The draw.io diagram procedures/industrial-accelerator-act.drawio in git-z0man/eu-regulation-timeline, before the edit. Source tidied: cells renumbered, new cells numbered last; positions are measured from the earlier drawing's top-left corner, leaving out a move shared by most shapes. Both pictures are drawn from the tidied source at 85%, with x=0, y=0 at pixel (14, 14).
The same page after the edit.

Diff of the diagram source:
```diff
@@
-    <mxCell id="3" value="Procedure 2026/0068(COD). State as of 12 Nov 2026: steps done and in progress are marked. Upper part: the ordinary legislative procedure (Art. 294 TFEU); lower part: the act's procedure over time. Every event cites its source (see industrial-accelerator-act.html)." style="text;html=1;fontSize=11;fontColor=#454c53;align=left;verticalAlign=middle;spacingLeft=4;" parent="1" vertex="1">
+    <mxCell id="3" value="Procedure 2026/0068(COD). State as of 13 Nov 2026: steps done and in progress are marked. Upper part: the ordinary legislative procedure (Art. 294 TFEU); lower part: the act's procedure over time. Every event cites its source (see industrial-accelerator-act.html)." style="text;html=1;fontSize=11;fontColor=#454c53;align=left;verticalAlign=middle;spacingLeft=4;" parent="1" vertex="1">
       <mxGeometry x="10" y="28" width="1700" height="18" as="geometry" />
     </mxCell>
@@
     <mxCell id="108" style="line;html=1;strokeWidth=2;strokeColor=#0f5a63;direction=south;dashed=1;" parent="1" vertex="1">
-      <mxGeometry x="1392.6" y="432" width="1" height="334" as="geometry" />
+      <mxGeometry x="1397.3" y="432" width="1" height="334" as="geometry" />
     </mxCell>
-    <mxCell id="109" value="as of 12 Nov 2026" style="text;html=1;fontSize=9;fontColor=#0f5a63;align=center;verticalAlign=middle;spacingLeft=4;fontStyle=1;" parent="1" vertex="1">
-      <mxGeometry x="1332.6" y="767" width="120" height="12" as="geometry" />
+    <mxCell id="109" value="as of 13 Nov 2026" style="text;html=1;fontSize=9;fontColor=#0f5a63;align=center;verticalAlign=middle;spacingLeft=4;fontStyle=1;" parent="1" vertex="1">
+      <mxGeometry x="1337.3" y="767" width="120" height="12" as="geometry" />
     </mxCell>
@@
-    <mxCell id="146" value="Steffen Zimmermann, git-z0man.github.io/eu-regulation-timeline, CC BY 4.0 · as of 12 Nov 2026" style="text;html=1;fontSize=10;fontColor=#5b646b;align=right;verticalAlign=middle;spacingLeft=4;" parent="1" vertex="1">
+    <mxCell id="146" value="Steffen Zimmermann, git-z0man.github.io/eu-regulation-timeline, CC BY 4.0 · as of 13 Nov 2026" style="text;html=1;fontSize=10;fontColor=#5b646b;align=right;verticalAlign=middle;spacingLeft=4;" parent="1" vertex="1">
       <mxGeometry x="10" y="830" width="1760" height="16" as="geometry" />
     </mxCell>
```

■ ■ ■ ■ ■ ■ ■

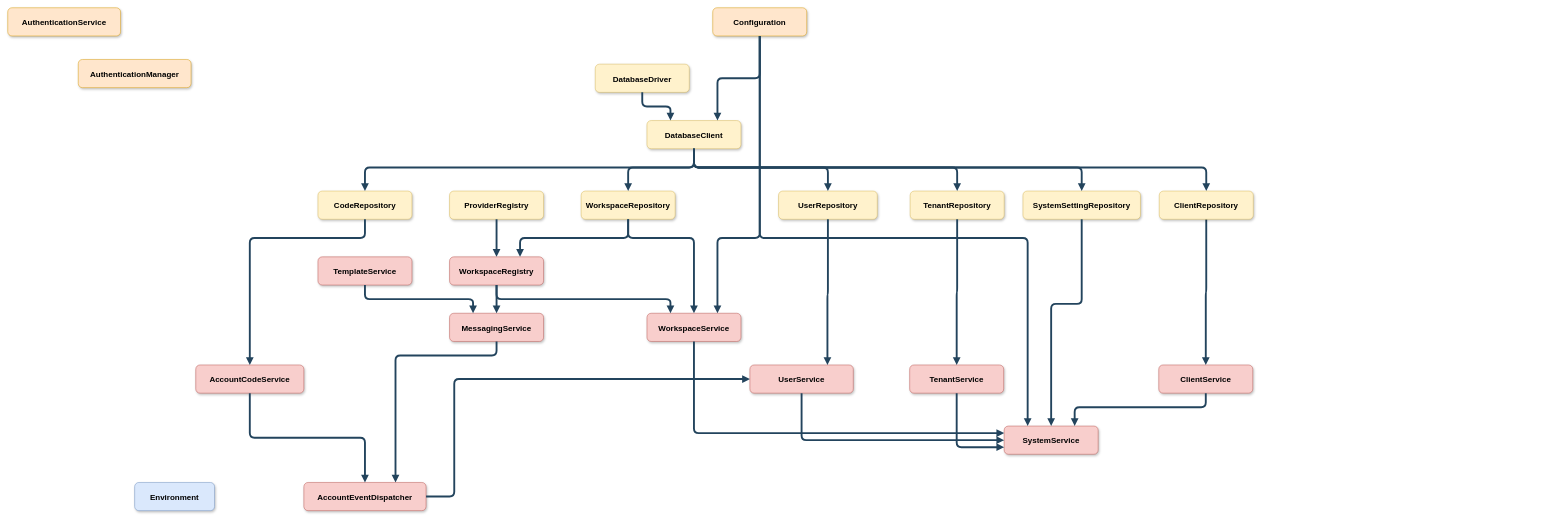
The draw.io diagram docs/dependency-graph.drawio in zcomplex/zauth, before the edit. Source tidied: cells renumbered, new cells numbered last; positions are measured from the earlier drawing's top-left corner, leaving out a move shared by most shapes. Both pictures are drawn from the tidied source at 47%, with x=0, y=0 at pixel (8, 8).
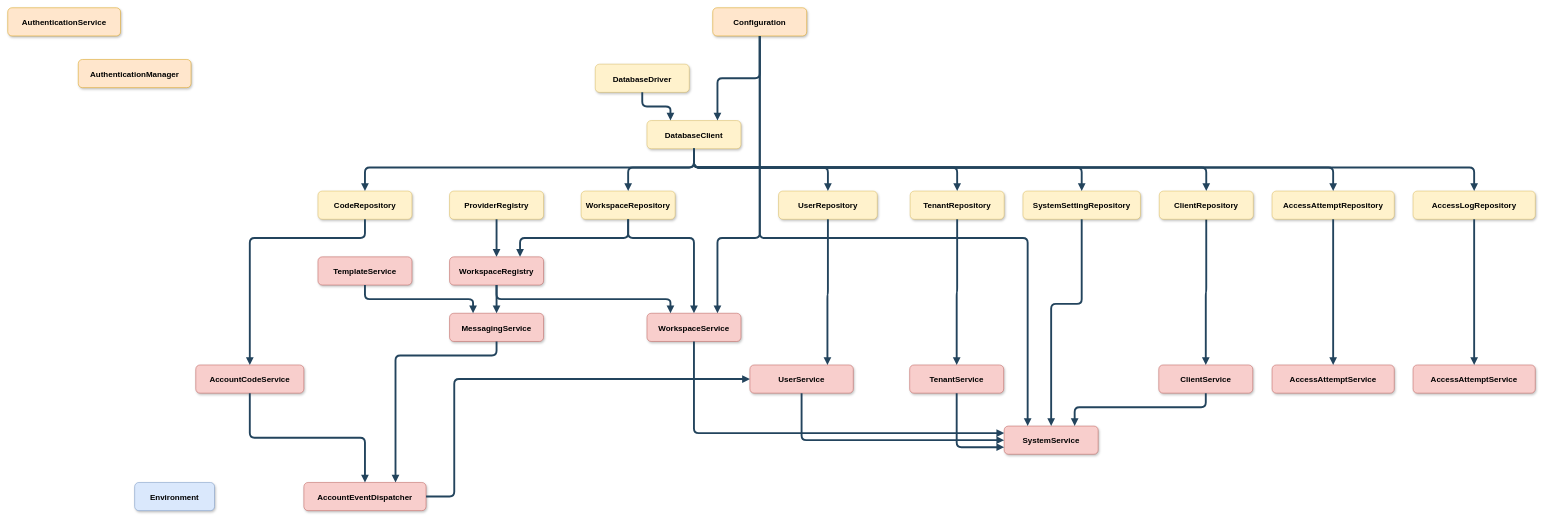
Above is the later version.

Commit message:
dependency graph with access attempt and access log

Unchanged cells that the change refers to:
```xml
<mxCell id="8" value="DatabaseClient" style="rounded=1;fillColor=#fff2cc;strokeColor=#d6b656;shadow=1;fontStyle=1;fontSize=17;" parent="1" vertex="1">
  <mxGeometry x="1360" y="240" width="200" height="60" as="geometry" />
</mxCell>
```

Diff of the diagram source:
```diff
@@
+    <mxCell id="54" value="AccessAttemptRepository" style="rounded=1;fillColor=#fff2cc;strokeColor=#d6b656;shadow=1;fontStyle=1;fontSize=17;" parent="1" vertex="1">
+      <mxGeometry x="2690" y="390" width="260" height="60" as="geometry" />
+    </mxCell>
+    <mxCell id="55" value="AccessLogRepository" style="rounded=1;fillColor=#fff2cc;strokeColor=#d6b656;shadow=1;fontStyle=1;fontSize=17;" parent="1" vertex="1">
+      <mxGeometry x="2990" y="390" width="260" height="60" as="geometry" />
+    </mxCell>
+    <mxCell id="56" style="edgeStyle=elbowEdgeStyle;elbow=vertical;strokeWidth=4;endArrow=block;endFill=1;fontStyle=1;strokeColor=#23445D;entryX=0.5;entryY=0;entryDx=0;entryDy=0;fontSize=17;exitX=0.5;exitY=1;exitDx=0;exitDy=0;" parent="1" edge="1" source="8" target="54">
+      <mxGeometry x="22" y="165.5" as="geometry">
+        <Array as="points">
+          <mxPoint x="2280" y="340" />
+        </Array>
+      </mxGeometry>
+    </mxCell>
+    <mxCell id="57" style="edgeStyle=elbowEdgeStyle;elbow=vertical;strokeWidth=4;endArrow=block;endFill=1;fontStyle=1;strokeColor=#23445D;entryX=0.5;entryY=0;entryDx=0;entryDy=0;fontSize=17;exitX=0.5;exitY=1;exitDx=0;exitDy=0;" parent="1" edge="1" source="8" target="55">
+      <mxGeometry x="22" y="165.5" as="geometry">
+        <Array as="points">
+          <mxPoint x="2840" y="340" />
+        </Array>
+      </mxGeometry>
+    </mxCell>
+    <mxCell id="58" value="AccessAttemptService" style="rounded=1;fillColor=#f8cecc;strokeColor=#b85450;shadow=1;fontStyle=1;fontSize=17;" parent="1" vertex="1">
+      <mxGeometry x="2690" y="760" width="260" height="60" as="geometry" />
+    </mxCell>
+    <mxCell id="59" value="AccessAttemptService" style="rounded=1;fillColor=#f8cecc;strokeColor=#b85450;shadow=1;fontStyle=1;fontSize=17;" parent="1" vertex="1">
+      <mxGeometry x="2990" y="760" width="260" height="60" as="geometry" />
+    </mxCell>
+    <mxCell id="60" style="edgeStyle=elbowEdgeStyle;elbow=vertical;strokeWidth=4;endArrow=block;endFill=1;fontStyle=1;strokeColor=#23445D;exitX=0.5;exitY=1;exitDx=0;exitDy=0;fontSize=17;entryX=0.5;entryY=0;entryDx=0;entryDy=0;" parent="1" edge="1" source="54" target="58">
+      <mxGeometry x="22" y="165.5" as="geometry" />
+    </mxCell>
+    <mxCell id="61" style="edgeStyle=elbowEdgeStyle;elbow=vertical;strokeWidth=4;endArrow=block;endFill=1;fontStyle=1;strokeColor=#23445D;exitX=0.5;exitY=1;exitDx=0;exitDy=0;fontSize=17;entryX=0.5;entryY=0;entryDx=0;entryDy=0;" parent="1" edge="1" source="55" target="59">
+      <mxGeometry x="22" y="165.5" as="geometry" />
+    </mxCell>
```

■ ■ ■ ■ ■ ■ ■

» Exercise directions
Write only the number of lines in the records that contain the string "mxPoint".

» Answer section
2